The European Union has a vision about the cross-European transportation, called Trans-European Transport Network (TEN-T). The goal of TEN-T developments (funded by EU) is to make the EU internal market more competitive and to speed up the market access. The developments of member states fit into this framework, including the low-cost CEE Region.
The Polish motorway system is traditionally underdeveloped compared to other CEE countries. The European Football Championship 2012 will change dramaticly this picture, in 2015 there will be complete east-west and north-south motorway corridors in Poland.
The current develepments are focusing on Warsaw-Berlin motorway, involving Chinese companies, as this short video shows:
The most important one of the three Slovakian motorways is called D1 Motorway, starting from the capital city Bratislava, and directing Eastern Slovakia and Ukraine. Some part of this motorway is under construction, the Ukrainian border is planned to reach in 2020.
The Czech Republic has one of the most developed motorway network in Central- and Eastern Europe. It's reached all the neighboring countries, and has two main hubs: Prague and Brno are the poles of the network.
The 1400 km long Hungarian motorway system is the most wide-spread network in CEE. Hungary has 7 neighboring countries, and almost all these countries can be reached via motorway (Romania and Ukraine will be reached in 2015). TEN-T corridors from the north to south (Slovakia to Romania) and from the west to east (from Italy to Ukraine) are crossing each other in the region of Polgar Industrial Park.

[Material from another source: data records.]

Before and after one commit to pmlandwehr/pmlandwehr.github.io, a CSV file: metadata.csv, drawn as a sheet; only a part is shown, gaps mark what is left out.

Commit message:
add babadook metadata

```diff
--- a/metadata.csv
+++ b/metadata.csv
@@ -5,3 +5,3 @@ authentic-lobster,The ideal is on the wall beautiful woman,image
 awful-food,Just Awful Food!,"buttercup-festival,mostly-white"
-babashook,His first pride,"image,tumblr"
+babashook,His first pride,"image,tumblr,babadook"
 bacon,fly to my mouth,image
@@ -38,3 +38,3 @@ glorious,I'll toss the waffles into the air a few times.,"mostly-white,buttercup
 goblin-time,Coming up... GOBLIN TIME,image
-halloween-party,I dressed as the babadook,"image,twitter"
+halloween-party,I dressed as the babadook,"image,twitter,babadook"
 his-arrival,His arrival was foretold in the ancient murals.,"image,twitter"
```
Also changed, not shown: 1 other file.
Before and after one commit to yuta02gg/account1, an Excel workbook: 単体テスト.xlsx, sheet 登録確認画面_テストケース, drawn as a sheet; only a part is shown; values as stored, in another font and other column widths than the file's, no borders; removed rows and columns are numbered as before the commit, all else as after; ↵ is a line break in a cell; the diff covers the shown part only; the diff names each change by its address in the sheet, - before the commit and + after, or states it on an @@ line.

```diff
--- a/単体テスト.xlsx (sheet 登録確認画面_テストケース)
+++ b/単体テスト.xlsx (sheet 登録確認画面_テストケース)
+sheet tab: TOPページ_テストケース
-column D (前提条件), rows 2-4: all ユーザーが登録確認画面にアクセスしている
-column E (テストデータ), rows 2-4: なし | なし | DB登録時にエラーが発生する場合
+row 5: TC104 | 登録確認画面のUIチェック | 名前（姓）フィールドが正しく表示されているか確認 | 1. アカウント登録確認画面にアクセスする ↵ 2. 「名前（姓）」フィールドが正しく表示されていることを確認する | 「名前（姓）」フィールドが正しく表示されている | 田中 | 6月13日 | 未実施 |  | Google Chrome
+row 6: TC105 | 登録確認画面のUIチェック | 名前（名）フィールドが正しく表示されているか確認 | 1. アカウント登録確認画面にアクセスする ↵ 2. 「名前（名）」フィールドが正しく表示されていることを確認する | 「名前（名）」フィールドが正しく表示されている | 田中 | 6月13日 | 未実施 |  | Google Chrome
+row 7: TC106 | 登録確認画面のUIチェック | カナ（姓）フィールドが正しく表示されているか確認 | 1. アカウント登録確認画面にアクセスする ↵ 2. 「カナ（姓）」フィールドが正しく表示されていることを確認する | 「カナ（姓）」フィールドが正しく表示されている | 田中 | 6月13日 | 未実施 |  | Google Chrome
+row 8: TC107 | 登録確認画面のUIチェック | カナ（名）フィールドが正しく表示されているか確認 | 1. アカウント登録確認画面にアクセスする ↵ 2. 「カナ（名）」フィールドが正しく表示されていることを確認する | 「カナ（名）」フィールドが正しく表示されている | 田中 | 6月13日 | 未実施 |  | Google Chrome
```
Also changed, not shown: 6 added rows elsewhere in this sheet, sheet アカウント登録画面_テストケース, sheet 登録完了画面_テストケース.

Romania, with its ~300 km motorway and its week quality road network, has a modest logistics potential. However, the large-scale motorway developments are in process, the total network (above) is planned to finish in 2016.